● ABOUT THIS TASK:
A faithful copy of the data is the goal; set it down exactly, without the images.
═══
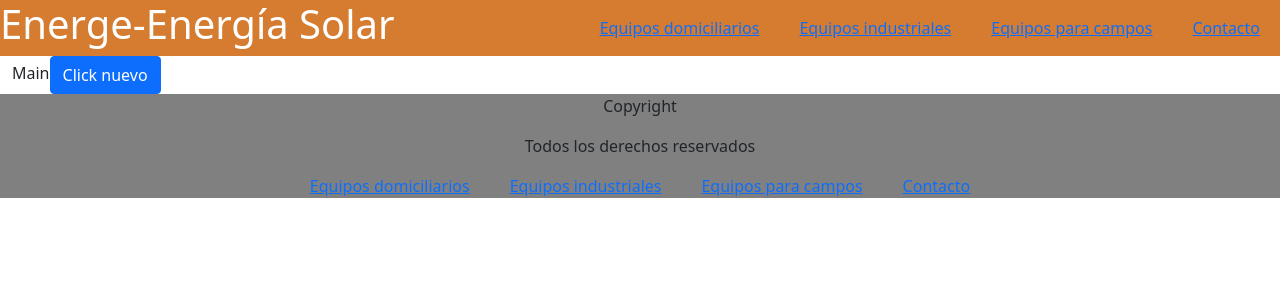
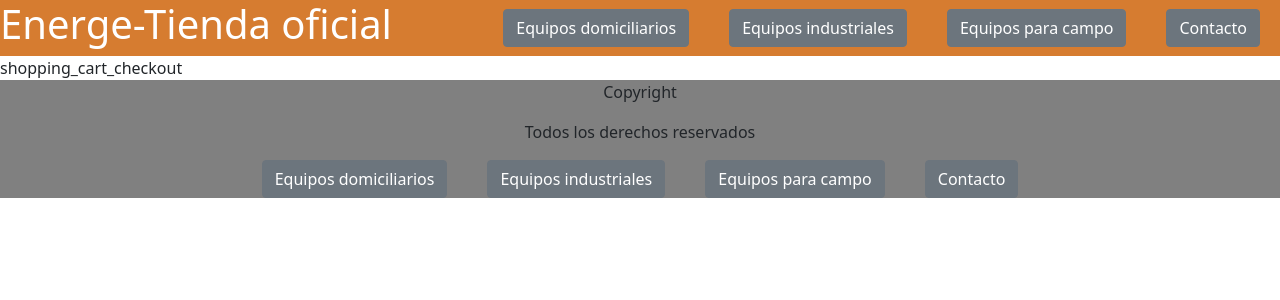
Before and after one commit to santiamm1/Molina-Energe-React-CH, a React (Create React App) app: page / in a window 1280 px wide. Shown: the top 300 px of the page. Built offline with nearby package versions, Linux system fonts and the light colour scheme.

Commit message:
aplicacion de estilos

```diff
--- a/public/index.html
+++ b/public/index.html
@@ -15,6 +15,8 @@
       user's mobile device or desktop. See https://developers.google.com/web/fundamentals/web-app-manifest/
     -->
     <link rel="manifest" href="%PUBLIC_URL%/manifest.json" />
+    <link href="https://fonts.googleapis.com/icon?family=Material+Icons"
+      rel="stylesheet">
     <!--
       Notice the use of %PUBLIC_URL% in the tags above.
       It will be replaced with the URL of the `public` folder during the build.
--- a/src/App.js
+++ b/src/App.js
@@ -1,6 +1,7 @@
 import Header from "./components/Header"
 import Footer from "./components/Footer"
 import Main from "./components/Main"
+
 
 const App = () => {
     return (
--- a/src/components/Header.js
+++ b/src/components/Header.js
@@ -3,9 +3,10 @@ import Nav from "./Nav"
 const Header = () => {
     return (
         <header className="header">
-            <h1 className="header__titulo">Energe-Energía Solar</h1>
+            <h1 className="header__titulo">Energe-Tienda oficial</h1>
             <Nav/>
         </header>
+
 
     )
 }
--- a/src/components/Main.js
+++ b/src/components/Main.js
@@ -1,5 +1,3 @@
-import {Container, Button} from "react-bootstrap"
-
 /* const Main = () => {
     return (
         <main>
@@ -10,10 +8,12 @@ import {Container, Button} from "react-bootstrap"
 } */
 const Main = () => {
     return (
-        <Container as="main" fluid>
-            Main
-        <Button>Click nuevo</Button>
-        </Container>
+   /*      <Container as="main" fluid>
+        <Button>Click nuevo</Button> */
+        /* </Container>  */
+    <div>
+    <span class="material-icons-outlined">shopping_cart_checkout</span>
+    </div>
 
     )
 }
--- a/src/components/Nav.js
+++ b/src/components/Nav.js
@@ -1,11 +1,12 @@
 const Nav = () => {
     return (
     <nav className="Nav">
-        <a href="#" className="nav__link">Equipos domiciliarios</a>
-        <a href="#" className="nav__link">Equipos industriales</a>
-        <a href="#" className="nav__link">Equipos para campos</a>
-        <a href="#" className="nav__link">Contacto</a>
+        <a href="#"><button type="button" class="btn btn-secondary">Equipos domiciliarios</button></a>
+        <a href="#"><button type="button" class="btn btn-secondary">Equipos industriales</button></a>
+        <a href="#"><button type="button" class="btn btn-secondary">Equipos para campo</button></a>
+        <a href="#"><button type="button" class="btn btn-secondary">Contacto</button></a>
     </nav>
+
     )
 }
 
```
Also changed, not shown: src/components/Icons.js (added, +11 -0 lines), src/estilos.css (line endings or trailing spaces).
═══
● OUTPUT FOR THIS EXERCISE:
Before and after one commit to santiamm1/Molina-Energe-React-CH, a React (Create React App) app: page / in a window 1280 px wide. Shown: the top 300 px of the page. Built offline with nearby package versions, Linux system fonts and the light colour scheme.

Commit message:
aplicacion de estilos

```diff
--- a/public/index.html
+++ b/public/index.html
@@ -15,6 +15,8 @@
       user's mobile device or desktop. See https://developers.google.com/web/fundamentals/web-app-manifest/
     -->
     <link rel="manifest" href="%PUBLIC_URL%/manifest.json" />
+    <link href="https://fonts.googleapis.com/icon?family=Material+Icons"
+      rel="stylesheet">
     <!--
       Notice the use of %PUBLIC_URL% in the tags above.
       It will be replaced with the URL of the `public` folder during the build.
--- a/src/App.js
+++ b/src/App.js
@@ -1,6 +1,7 @@
 import Header from "./components/Header"
 import Footer from "./components/Footer"
 import Main from "./components/Main"
+
 
 const App = () => {
     return (
--- a/src/components/Header.js
+++ b/src/components/Header.js
@@ -3,9 +3,10 @@ import Nav from "./Nav"
 const Header = () => {
     return (
         <header className="header">
-            <h1 className="header__titulo">Energe-Energía Solar</h1>
+            <h1 className="header__titulo">Energe-Tienda oficial</h1>
             <Nav/>
         </header>
+
 
     )
 }
--- a/src/components/Main.js
+++ b/src/components/Main.js
@@ -1,5 +1,3 @@
-import {Container, Button} from "react-bootstrap"
-
 /* const Main = () => {
     return (
         <main>
@@ -10,10 +8,12 @@ import {Container, Button} from "react-bootstrap"
 } */
 const Main = () => {
     return (
-        <Container as="main" fluid>
-            Main
-        <Button>Click nuevo</Button>
-        </Container>
+   /*      <Container as="main" fluid>
+        <Button>Click nuevo</Button> */
+        /* </Container>  */
+    <div>
+    <span class="material-icons-outlined">shopping_cart_checkout</span>
+    </div>
 
     )
 }
--- a/src/components/Nav.js
+++ b/src/components/Nav.js
@@ -1,11 +1,12 @@
 const Nav = () => {
     return (
     <nav className="Nav">
-        <a href="#" className="nav__link">Equipos domiciliarios</a>
-        <a href="#" className="nav__link">Equipos industriales</a>
-        <a href="#" className="nav__link">Equipos para campos</a>
-        <a href="#" className="nav__link">Contacto</a>
+        <a href="#"><button type="button" class="btn btn-secondary">Equipos domiciliarios</button></a>
+        <a href="#"><button type="button" class="btn btn-secondary">Equipos industriales</button></a>
+        <a href="#"><button type="button" class="btn btn-secondary">Equipos para campo</button></a>
+        <a href="#"><button type="button" class="btn btn-secondary">Contacto</button></a>
     </nav>
+
     )
 }
 
```
Also changed, not shown: src/components/Icons.js (added, +11 -0 lines), src/estilos.css (line endings or trailing spaces).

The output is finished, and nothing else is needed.